The other decision released today is Barson v. Commonwealth, an en banc opinion dealing with a conviction for harassment by computer. As these things go, Barson got off pretty light – a $250 fine for a Class 1 misdemeanor (maximum punishment 1 year in jail and/or a $2,500 fine). If you think that fine-only cases are too small for the Court of Appeals to take notice, think again; in this instance, the entire court, not just a panel, wades in.

Barson is a doctor who lived in Texas for a time while completing his training for a subspecialty; his wife stayed here in Virginia Beach with the couple’s children. Enraged by what he saw online about his wife (he got reports that she was – ahem – selling her body in his absence), he launched a series of e-mails to his wife and her friends and family. The e-mails were graphic, in a way that we don’t do here at VANA; they were at least R-rated, while this is strictly a G website (okay; some of the puns are PG, for those who don’t like puns). Accordingly, if you want to see what he said, click on the hyperlink above and find out for yourself.

Barson sent hundreds of these messages, until his wife went to a magistrate and got a criminal warrant issued. Barson was convicted in GDC and in circuit, and appealed on to the Court of Appeals; a divided panel of that court reversed his conviction late last year. But the Commonwealth got en banc rehearing, which pays off today in a solid affirmance.

The primary issue here is exactly what’s proscribed in the statute. Once upon a time, its statutory ancestor prohibited the use of “vulgar, profane, threatening or indecent language.” That language was held to be constitutionally infirm back in 1975, so the legislature amended it to add obscene to the list. Obscenity isn’t protected speech, although profanity can be (think George Carlin here), so this was seen as a suitable approach for years.

In 2004, the Court of Appeals decided Allman v. Commonwealth, in which the court grafted upon this statute the definition of the word from another part of Title 18.2; that definition, in turn, employed the definition that the Supreme Court of the United States had used in Miller v. California in 1973, involving pornography. Now, in order to get any conviction based on obscenity, you have to show something involving a prurient interest in sex. Allman, dissatisfied with the services of his lawyer, had left a detailed voice mail for the barrister that described him in unflattering terms normally associated with either a feline or an effeminate, spineless man. (Sorry; still G-rated around here.) The court held in that case that the comments, offensive as they were, did not appeal to the prurient interest (they were mere insults), so the conviction was reversed.

That brings us to Barson’s appeal, in which his unflattering description really didn’t meet the prurient-interest test. On that basis, the three-judge panel had reversed the conviction last year. But today, Judge Humphreys, who was the panel dissenter, scores an impressive win, turning a 2-1 reversal into an 8-1 affirmance. He manages to persuade almost every other judge who participated in the en banc rehearing not merely to vote to reverse, but to overturn the Allman doctrine – something he hadn’t even urged in his panel dissent.

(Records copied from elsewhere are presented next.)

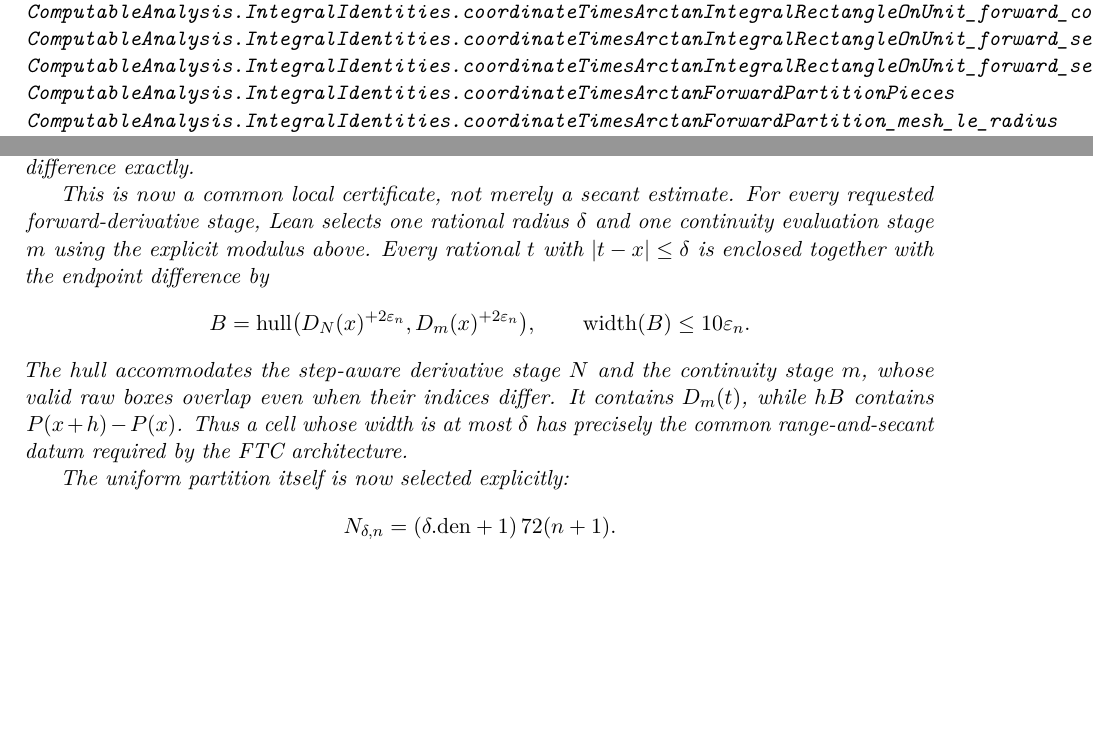
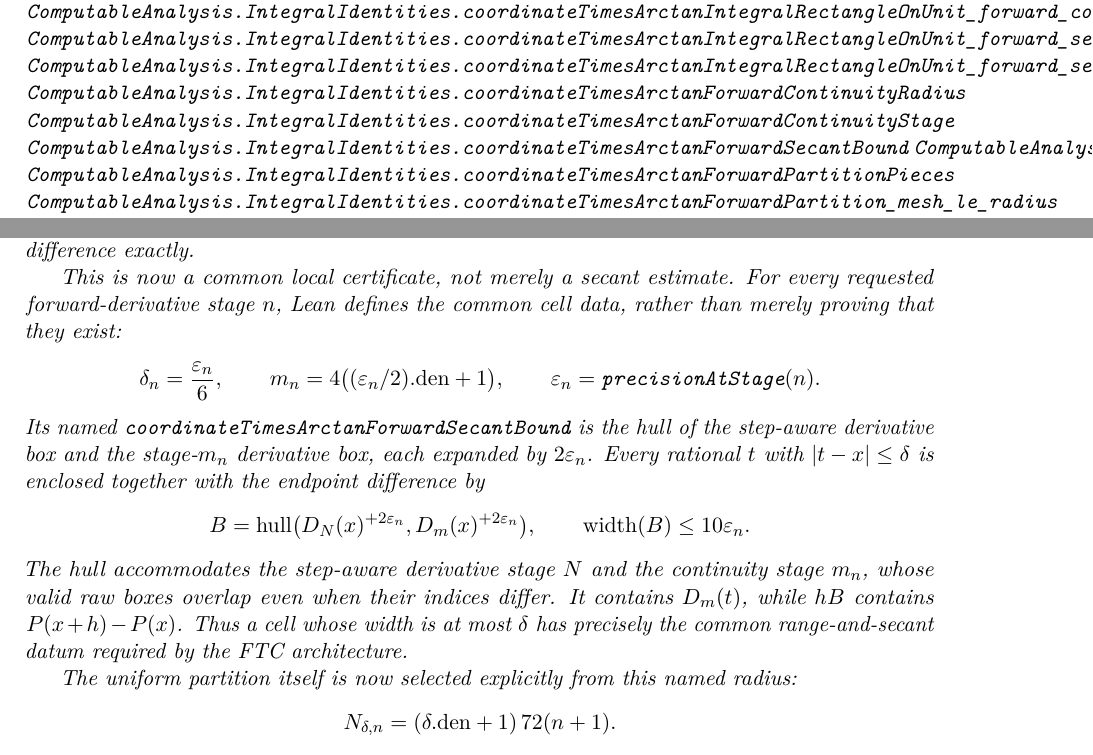
Before and after one commit to liuyao12/computable-analysis, a LaTeX thesis (blueprint/src/web.tex, which reads blueprint/src/03-integrals.tex): two parts of page 55 of 145 before the commit and two parts of page 55 of 146 after it, joined at a grey line, cut so that both start at the same text, the shorter picture padded with empty space. Compiled offline with pdfLaTeX.

Commit message:
Make arctangent product cell bounds explicit

```diff
--- a/blueprint/src/03-integrals.tex
+++ b/blueprint/src/03-integrals.tex
@@ -1095,6 +1095,10 @@ schedule.
 \lean{ComputableAnalysis.IntegralIdentities.coordinateTimesArctanIntegralRectangleOnUnit_forward_common_secant_value_enclosure}
 \lean{ComputableAnalysis.IntegralIdentities.coordinateTimesArctanIntegralRectangleOnUnit_forward_secant_range_enclosure}
 \lean{ComputableAnalysis.IntegralIdentities.coordinateTimesArctanIntegralRectangleOnUnit_forward_secant_uniform_range_enclosure}
+\lean{ComputableAnalysis.IntegralIdentities.coordinateTimesArctanForwardContinuityRadius}
+\lean{ComputableAnalysis.IntegralIdentities.coordinateTimesArctanForwardContinuityStage}
+\lean{ComputableAnalysis.IntegralIdentities.coordinateTimesArctanForwardSecantBound}
+\lean{ComputableAnalysis.IntegralIdentities.coordinateTimesArctanIntegralRectangleOnUnit_forward_secant_explicit_uniform_range_enclosure}
 \lean{ComputableAnalysis.IntegralIdentities.coordinateTimesArctanForwardPartitionPieces}
 \lean{ComputableAnalysis.IntegralIdentities.coordinateTimesArctanForwardPartition_mesh_le_radius}
 \lean{ComputableAnalysis.IntegralIdentities.coordinateTimesArctanForwardPartition_mesh_le_forward_step}
@@ -1121,9 +1125,16 @@ quotient's width.  Positive scaling by \(h\) then recovers the endpoint
 difference exactly.
 
 This is now a common local certificate, not merely a secant estimate.
-For every requested forward-derivative stage, Lean selects one rational
-radius \(\delta\) and one continuity evaluation stage \(m\) using the
-explicit modulus above.  Every rational
+For every requested forward-derivative stage \(n\), Lean defines the common
+cell data, rather than merely proving that they exist:
+\[
+ \delta_n=\frac{\varepsilon_n}{6},\qquad
+ m_n=4\bigl((\varepsilon_n/2).\mathrm{den}+1\bigr),
+ \qquad \varepsilon_n=\texttt{precisionAtStage}(n).
+\]
+Its named \texttt{coordinateTimesArctanForwardSecantBound} is the hull of
+the step-aware derivative box and the stage-\(m_n\) derivative box, each
+expanded by \(2\varepsilon_n\).  Every rational
 \(t\) with \(\lvert t-x\rvert\le\delta\) is enclosed together with the
 endpoint difference by
 \[
@@ -1132,12 +1143,13 @@ endpoint difference by
  \qquad \operatorname{width}(B)\le10\varepsilon_n.
 \]
 The hull accommodates the step-aware derivative stage \(N\) and the
-continuity stage \(m\), whose valid raw boxes overlap even when their indices
+continuity stage \(m_n\), whose valid raw boxes overlap even when their indices
 differ.  It contains \(D_m(t)\), while \(hB\) contains
 \(P(x+h)-P(x)\).  Thus a cell whose width is at most \(\delta\) has precisely
 the common range-and-secant datum required by the FTC architecture.
 
-The uniform partition itself is now selected explicitly:
+The uniform partition itself is now selected explicitly from this named
+radius:
 \[
  N_{\delta,n}
  =(\delta.\mathrm{den}+1)\,72(n+1).
```
Also changed, not shown: GOALS.md (+8 -2 lines), README.md, 2 other files.
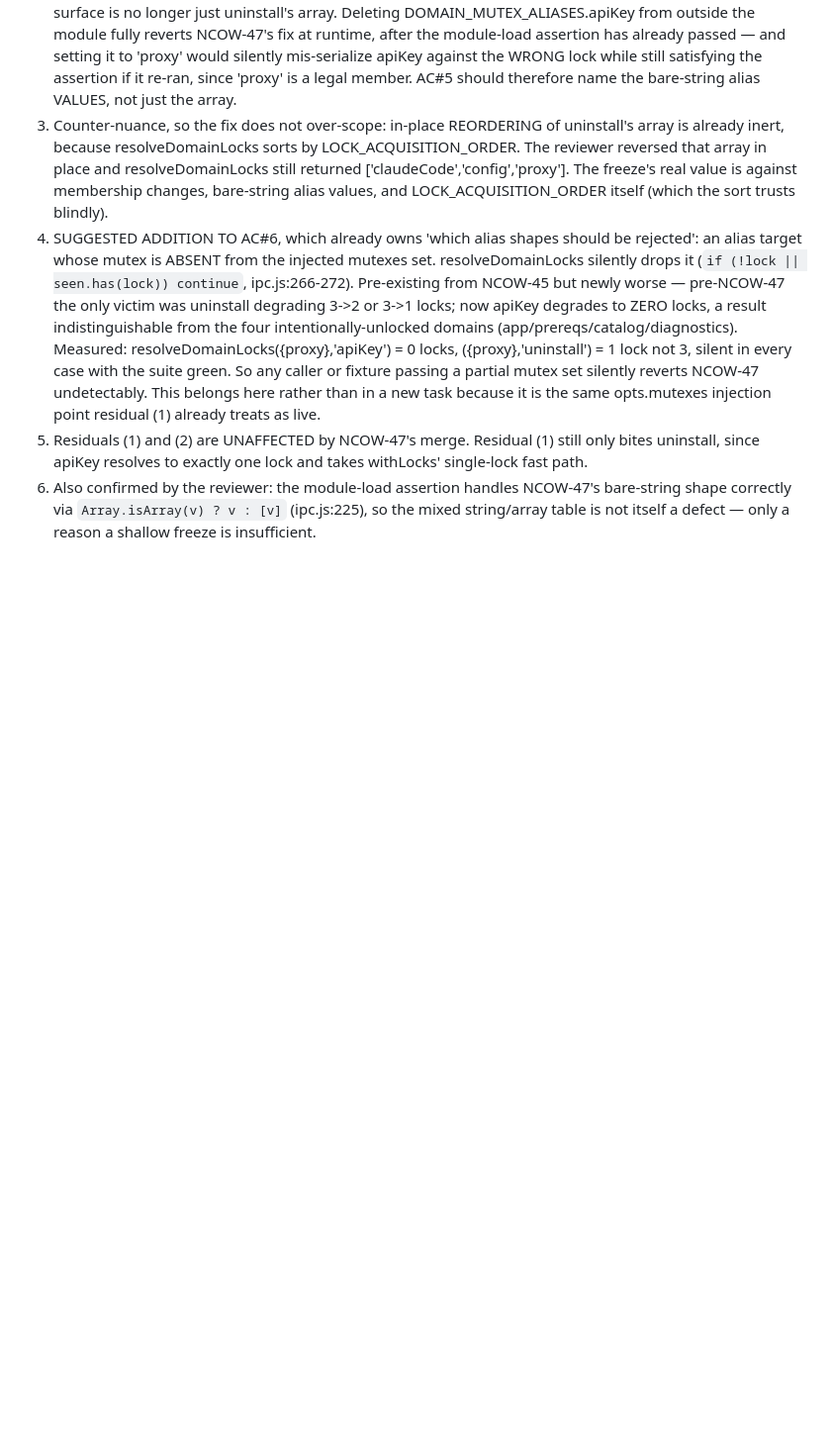
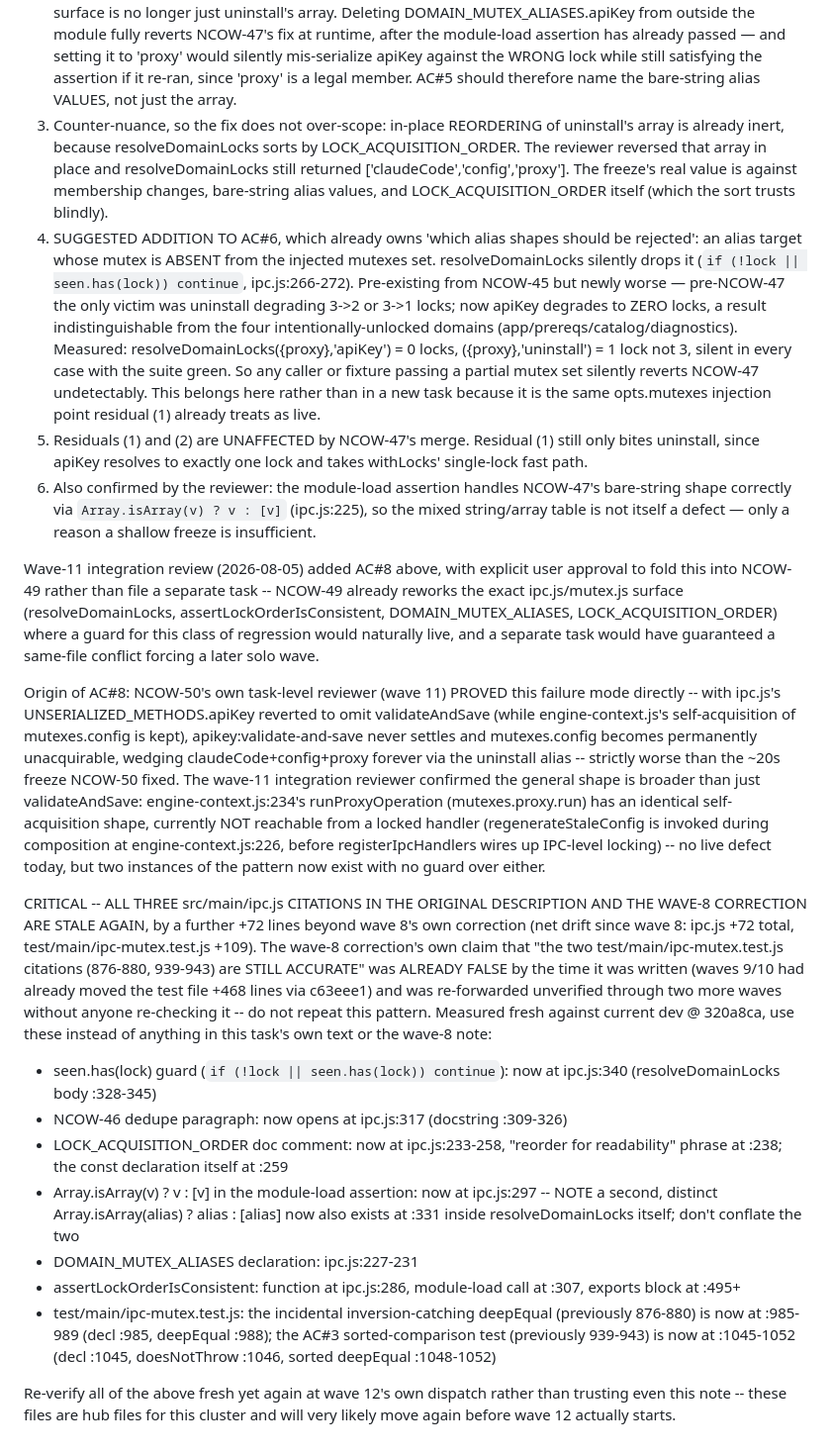
Before and after one commit to evolvconsulting/claude-conduit-app, a Markdown page: backlog/tasks/ncow-49 - Close-NCOW-46s-three-residual-multi-lock-gaps-chain-sharing-dedupe-unchecked-order-unfrozen-exports.md, the part around one of its changes. Shown at 99% size. Rendered like a GitHub page; blank space fills up the shorter version.

Commit message:
chore(backlog): fold wave-11's deadlock-guard finding into NCOW-49 (AC#8)
User-approved: adding as a new AC on NCOW-49 avoids a guaranteed
file conflict with a separate task, since NCOW-49 already reworks
the exact ipc.js/mutex.js surface a guard would live in. Also
records fresh, verified src/main/ipc.js and test/main/ipc-mutex.test.js
line citations for wave 12 -- the wave-8 correction's own citations
were already stale when written and got re-forwarded twice unverified.

Refs NCOW-49.

```diff
--- a/backlog/tasks/ncow-49 - Close-NCOW-46s-three-residual-multi-lock-gaps-chain-sharing-dedupe-unchecked-order-unfrozen-exports.md
+++ b/backlog/tasks/ncow-49 - Close-NCOW-46s-three-residual-multi-lock-gaps-chain-sharing-dedupe-unchecked-order-unfrozen-exports.md
@@ -43,4 +44,19 @@ Corrections from the wave-8 integration review (NCOW-47's merge, 81b5eb9) — re
 4. SUGGESTED ADDITION TO AC#6, which already owns 'which alias shapes should be rejected': an alias target whose mutex is ABSENT from the injected mutexes set. resolveDomainLocks silently drops it (`if (!lock || seen.has(lock)) continue`, ipc.js:266-272). Pre-existing from NCOW-45 but newly worse — pre-NCOW-47 the only victim was uninstall degrading 3->2 or 3->1 locks; now apiKey degrades to ZERO locks, a result indistinguishable from the four intentionally-unlocked domains (app/prereqs/catalog/diagnostics). Measured: resolveDomainLocks({proxy},'apiKey') = 0 locks, ({proxy},'uninstall') = 1 lock not 3, silent in every case with the suite green. So any caller or fixture passing a partial mutex set silently reverts NCOW-47 undetectably. This belongs here rather than in a new task because it is the same opts.mutexes injection point residual (1) already treats as live.
 5. Residuals (1) and (2) are UNAFFECTED by NCOW-47's merge. Residual (1) still only bites uninstall, since apiKey resolves to exactly one lock and takes withLocks' single-lock fast path.
 6. Also confirmed by the reviewer: the module-load assertion handles NCOW-47's bare-string shape correctly via `Array.isArray(v) ? v : [v]` (ipc.js:225), so the mixed string/array table is not itself a defect — only a reason a shallow freeze is insufficient.
+
+Wave-11 integration review (2026-08-05) added AC#8 above, with explicit user approval to fold this into NCOW-49 rather than file a separate task -- NCOW-49 already reworks the exact ipc.js/mutex.js surface (resolveDomainLocks, assertLockOrderIsConsistent, DOMAIN_MUTEX_ALIASES, LOCK_ACQUISITION_ORDER) where a guard for this class of regression would naturally live, and a separate task would have guaranteed a same-file conflict forcing a later solo wave.
+
+Origin of AC#8: NCOW-50's own task-level reviewer (wave 11) PROVED this failure mode directly -- with ipc.js's UNSERIALIZED_METHODS.apiKey reverted to omit validateAndSave (while engine-context.js's self-acquisition of mutexes.config is kept), apikey:validate-and-save never settles and mutexes.config becomes permanently unacquirable, wedging claudeCode+config+proxy forever via the uninstall alias -- strictly worse than the ~20s freeze NCOW-50 fixed. The wave-11 integration reviewer confirmed the general shape is broader than just validateAndSave: engine-context.js:234's runProxyOperation (mutexes.proxy.run) has an identical self-acquisition shape, currently NOT reachable from a locked handler (regenerateStaleConfig is invoked during composition at engine-context.js:226, before registerIpcHandlers wires up IPC-level locking) -- no live defect today, but two instances of the pattern now exist with no guard over either.
+
+CRITICAL -- ALL THREE src/main/ipc.js CITATIONS IN THE ORIGINAL DESCRIPTION AND THE WAVE-8 CORRECTION ARE STALE AGAIN, by a further +72 lines beyond wave 8's own correction (net drift since wave 8: ipc.js +72 total, test/main/ipc-mutex.test.js +109). The wave-8 correction's own claim that "the two test/main/ipc-mutex.test.js citations (876-880, 939-943) are STILL ACCURATE" was ALREADY FALSE by the time it was written (waves 9/10 had already moved the test file +468 lines via c63eee1) and was re-forwarded unverified through two more waves without anyone re-checking it -- do not repeat this pattern. Measured fresh against current dev @ 320a8ca, use these instead of anything in this task's own text or the wave-8 note:
+- seen.has(lock) guard (`if (!lock || seen.has(lock)) continue`): now at ipc.js:340 (resolveDomainLocks body :328-345)
+- NCOW-46 dedupe paragraph: now opens at ipc.js:317 (docstring :309-326)
+- LOCK_ACQUISITION_ORDER doc comment: now at ipc.js:233-258, "reorder for readability" phrase at :238; the const declaration itself at :259
+- Array.isArray(v) ? v : [v] in the module-load assertion: now at ipc.js:297 -- NOTE a second, distinct Array.isArray(alias) ? alias : [alias] now also exists at :331 inside resolveDomainLocks itself; don't conflate the two
+- DOMAIN_MUTEX_ALIASES declaration: ipc.js:227-231
+- assertLockOrderIsConsistent: function at ipc.js:286, module-load call at :307, exports block at :495+
+- test/main/ipc-mutex.test.js: the incidental inversion-catching deepEqual (previously 876-880) is now at :985-989 (decl :985, deepEqual :988); the AC#3 sorted-comparison test (previously 939-943) is now at :1045-1052 (decl :1045, doesNotThrow :1046, sorted deepEqual :1048-1052)
+
+Re-verify all of the above fresh yet again at wave 12's own dispatch rather than trusting even this note -- these files are hub files for this cluster and will very likely move again before wave 12 actually starts.
 <!-- SECTION:NOTES:END -->
```
Also changed, not shown: other parts of backlog/tasks/ncow-49 - Close-NCOW-46s-three-residual-multi-lock-gaps-chain-sharing-dedupe-unchecked-order-unfrozen-exports.md (+2 -1 lines).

Two points on the math of the above report: First, while two judges voted to reverse at the panel stage, only one votes that way en banc. That’s because one of the panel majority was Senior Judge Coleman, who didn’t take part in today’s decision. Second, we have only nine votes because Judges Frank and Haley sat this one out. I don’t know why, but even if they had joined the minority (and trust me; they probably wouldn’t have), it would not affect the outcome.